Using GIS technology to display data created by myself and by the Southern Ontario Railway Map project, this is one concept of what an Ontario passenger railway network could look like:

[VIEW MAP | DOWNLOAD GOOGLE EARTH FILE]

(other formats coming soon)​

This railway network, which I call Rail Ontario, could stretches to all corners of the province with connections to Detroit in the west, Buffalo in the south, Quebec City in the east and Winnipeg in the north. Many of these lines could use existing fright railway lines, but the vast majority run in corridors which have been abandoned for decades. In some cases, these corridors have become trails, and a trust fund should be established to ensure that every kilometre of reconverted trail is replaced. In some cases, development has obscured the old rights-of-way.
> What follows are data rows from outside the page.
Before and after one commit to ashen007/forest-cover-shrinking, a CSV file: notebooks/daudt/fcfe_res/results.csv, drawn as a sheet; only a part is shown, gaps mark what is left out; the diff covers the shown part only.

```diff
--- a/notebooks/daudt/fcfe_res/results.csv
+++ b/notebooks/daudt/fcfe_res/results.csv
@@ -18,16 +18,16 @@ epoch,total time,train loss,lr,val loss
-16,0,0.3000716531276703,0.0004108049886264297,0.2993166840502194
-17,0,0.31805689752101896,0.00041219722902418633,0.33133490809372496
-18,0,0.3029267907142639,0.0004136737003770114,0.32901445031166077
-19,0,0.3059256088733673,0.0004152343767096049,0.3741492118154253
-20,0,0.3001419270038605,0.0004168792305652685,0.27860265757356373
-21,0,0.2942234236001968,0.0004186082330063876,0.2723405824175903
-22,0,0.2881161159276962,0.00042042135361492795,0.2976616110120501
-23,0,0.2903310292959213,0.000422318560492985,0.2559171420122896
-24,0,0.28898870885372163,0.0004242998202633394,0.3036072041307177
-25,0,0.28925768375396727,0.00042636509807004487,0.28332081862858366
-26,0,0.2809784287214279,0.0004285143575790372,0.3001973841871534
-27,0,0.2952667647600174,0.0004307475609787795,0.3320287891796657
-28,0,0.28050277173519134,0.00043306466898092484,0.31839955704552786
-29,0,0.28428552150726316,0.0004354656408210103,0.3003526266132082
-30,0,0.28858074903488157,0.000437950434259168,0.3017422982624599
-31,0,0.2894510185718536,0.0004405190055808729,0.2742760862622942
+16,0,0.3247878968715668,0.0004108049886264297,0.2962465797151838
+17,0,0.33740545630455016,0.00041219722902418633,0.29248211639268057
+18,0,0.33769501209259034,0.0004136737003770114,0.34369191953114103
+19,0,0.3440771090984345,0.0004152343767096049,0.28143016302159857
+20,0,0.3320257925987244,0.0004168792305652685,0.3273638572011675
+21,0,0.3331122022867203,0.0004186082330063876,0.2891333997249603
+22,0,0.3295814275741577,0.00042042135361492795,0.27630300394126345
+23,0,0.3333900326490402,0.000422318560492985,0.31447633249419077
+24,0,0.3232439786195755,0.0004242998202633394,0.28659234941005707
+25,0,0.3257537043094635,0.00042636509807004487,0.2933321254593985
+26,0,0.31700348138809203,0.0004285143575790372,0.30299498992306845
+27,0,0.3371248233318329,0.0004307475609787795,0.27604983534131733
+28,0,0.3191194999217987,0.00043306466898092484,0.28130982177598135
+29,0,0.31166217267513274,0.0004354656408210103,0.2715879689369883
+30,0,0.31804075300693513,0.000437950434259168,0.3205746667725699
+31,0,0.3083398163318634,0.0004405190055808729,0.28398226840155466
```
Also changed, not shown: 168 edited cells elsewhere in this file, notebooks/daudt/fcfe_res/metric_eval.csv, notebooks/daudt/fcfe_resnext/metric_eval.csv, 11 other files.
In these cases, street railway alignments should be used with tram-trains - vehicles that can operate safely on the street and at high-speed on the mainline. Electric rail infrastructure should be installed on high ridership routes with frequent departures, and other routes should use diesel-electric equipment which meets the most forward-looking emission standards. Stations should be built as close to the central business districts of the cities and towns that they serve, and local transit, taxis and bicycle rental stations should be available to for the last mile of the trip.

A Rail Ontario network would offer several different brands of service, depending on the line.

Regional service would be the evolution of the VIA Rail service we have today and would operate on the high-ridership routes passing through major cities in southern Ontario. Standard locomotive-and-coach trains would call at the larger centres similar in size to those that VIA Rail and Ontario Northland currently stop at. However, service will be much faster and much more frequent than the service operated today.

Express service would use european-style high speed trains between Toronto and Quebec City. This service would be designed to compete with airlines, so trains should offer premium amenities, only make intermediate stops in Ottawa and Montreal, and be able to reach top speeds of 300 km/h. Express trains could operate in other corridors, but these would fall under the Regional brand to avoid customer confusion.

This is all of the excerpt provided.